Obama didn’t mention Romney, the Republican presidential candidate. But then he didn’t have to. He knew many of his listeners would fill in the blanks for themselves.
Early in his speech, the president mentioned several historic figures whose religious beliefs informed their actions. Among them were Dorothy Day of the Catholic Worker and Jane Addams of the Hull House in Chicago who were passionate advocates for the poor.
Later, Obama made a number of statements grounded in the religious imperative to help the poor. It’s not surprising that he would make such observations at a prayer breakfast. But there did appear to be more of an emphasis on society’s obligation to the poor in Thursday’s version of the prayer breakfast speech than in the past. A sampler:
“Treating others as you want to be treated. Requiring much from those who have been given so much. Living by the principle that we are our brother’s keeper. Caring for the poor and those in need. These values are old…
“… But for me as a Christian, it also coincides with Jesus’s teaching that ‘for unto whom much is given, much shall be required.’ It mirrors the Islamic belief that those who’ve been blessed have an obligation to use those blessings to help others, or the Jewish doctrine of moderation and consideration for others.
“… Treating others as you want to be treated. Requiring much from those who have been given so much. Living by the principle that we are our brother’s keeper. Caring for the poor and those in need. These values are old. They can be found in many denominations and many faiths, among many believers and among many non-believers.
“And they are values that have always made this country great — when we live up to them; when we don’t just give lip service to them; when we don’t just talk about them one day a year. And they’re the ones that have defined my own faith journey.”
Obama was certain to state that it wasn’t only the job of government to provide a safety net, as Romney might say, but of private individuals in a position to help.
“And as important as government policy may be in shaping our world, we are reminded that it’s the cumulative acts of kindness and courage and charity and love, it’s the respect we show each other and the generosity that we share with each other that in our everyday lives will somehow sustain us during these challenging times.
“John tells us that, ‘If anyone has material possessions and sees his brother in need but has no pity on him, how can the love of God be in him? Dear children, let us not love with words or tongue but with actions and in truth.’ “
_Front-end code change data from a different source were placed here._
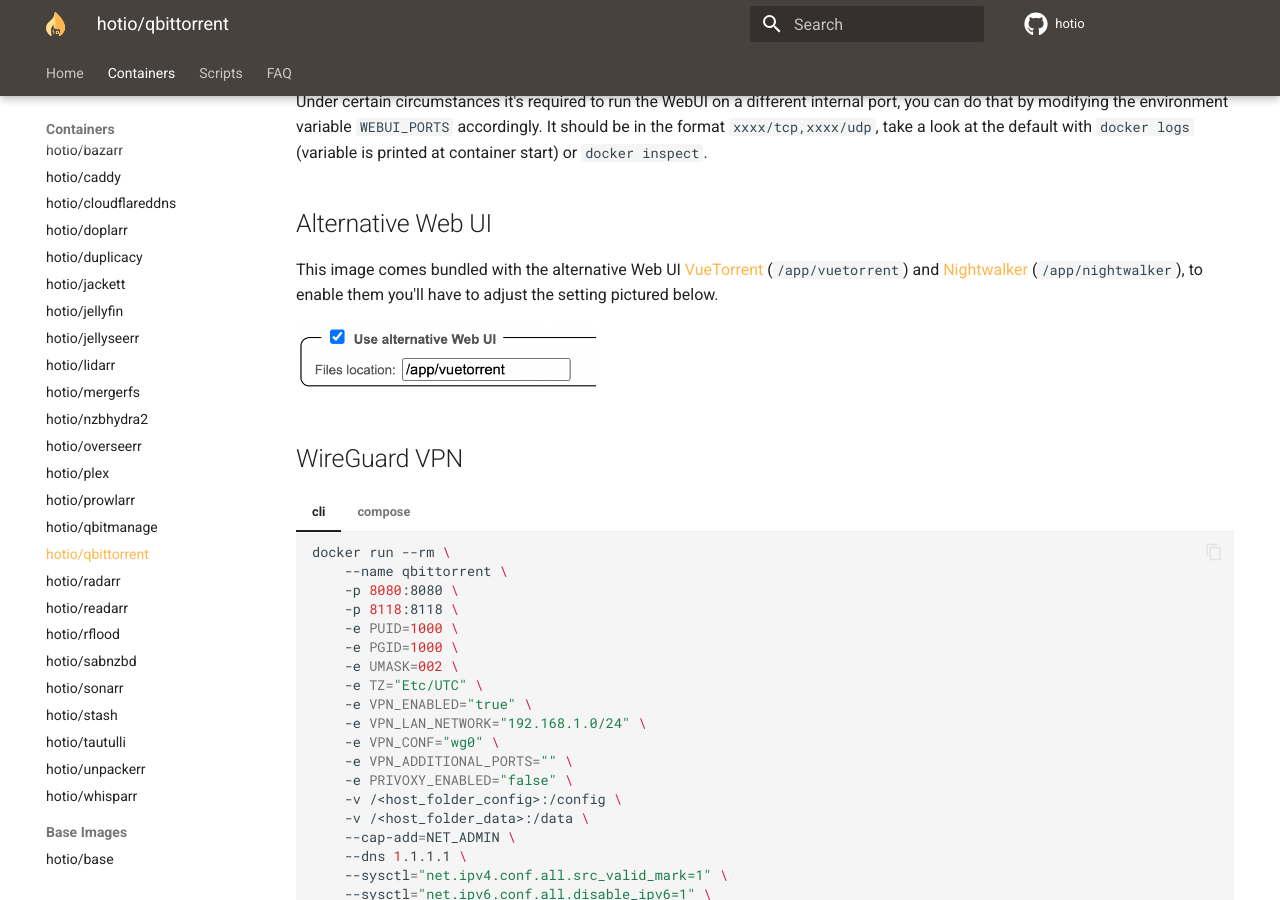
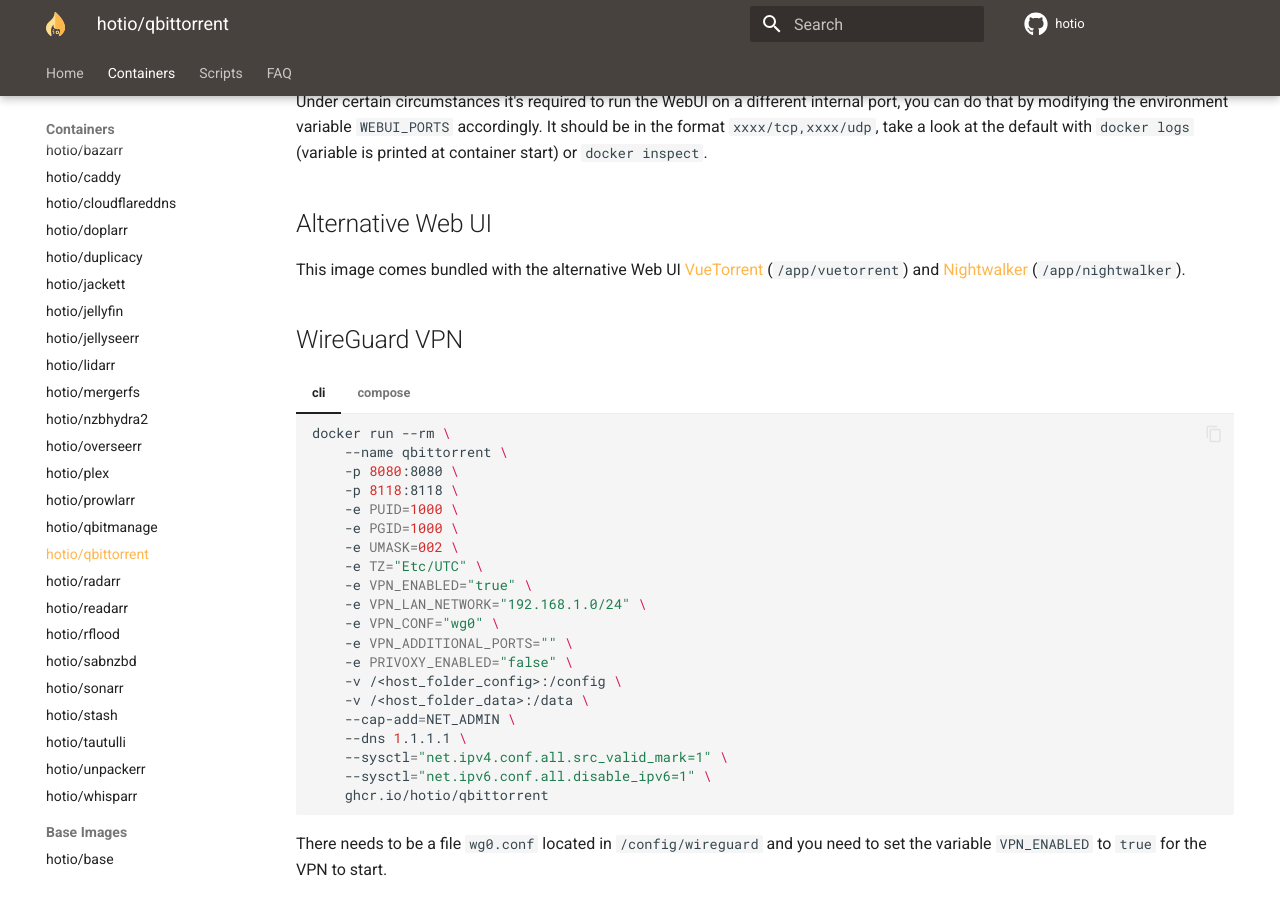
Before and after one commit to hotio/website, an MkDocs documentation site: the page built from docs/containers/qbittorrent.md, in a window 1280 px wide and 900 px high, scrolled down 901 px. Built offline with MkDocs 1.6.1 and Material for MkDocs 9.7.7, drawn with Linux system fonts in a browser that asks for light colours.

Commit message:
tweak qbit info

```diff
--- a/docs/containers/qbittorrent.md
+++ b/docs/containers/qbittorrent.md
@@ -51,9 +51,7 @@
 
 ## Alternative Web UI
 
-This image comes bundled with the alternative Web UI [VueTorrent](https://github.com/WDaan/VueTorrent) (`/app/vuetorrent`) and [Nightwalker](https://github.com/CallMeBruce/nightwalker) (`/app/nightwalker`), to enable them you'll have to adjust the setting pictured below.
-
-<img src="/img/vuetorrentsettings.png" alt="vuetorrentsettings" width="300">
+This image comes bundled with the alternative Web UI [VueTorrent](https://github.com/WDaan/VueTorrent) (`/app/vuetorrent`) and [Nightwalker](https://github.com/CallMeBruce/nightwalker) (`/app/nightwalker`).
 
 ## WireGuard VPN
 
```
Also changed, not shown: docs/img/vuetorrentsettings.png (deleted), docs/img/vuetorrentui.png (deleted).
It’s no surprise that Obama would speak about the duty the better off have to the poor at a prayer breakfast.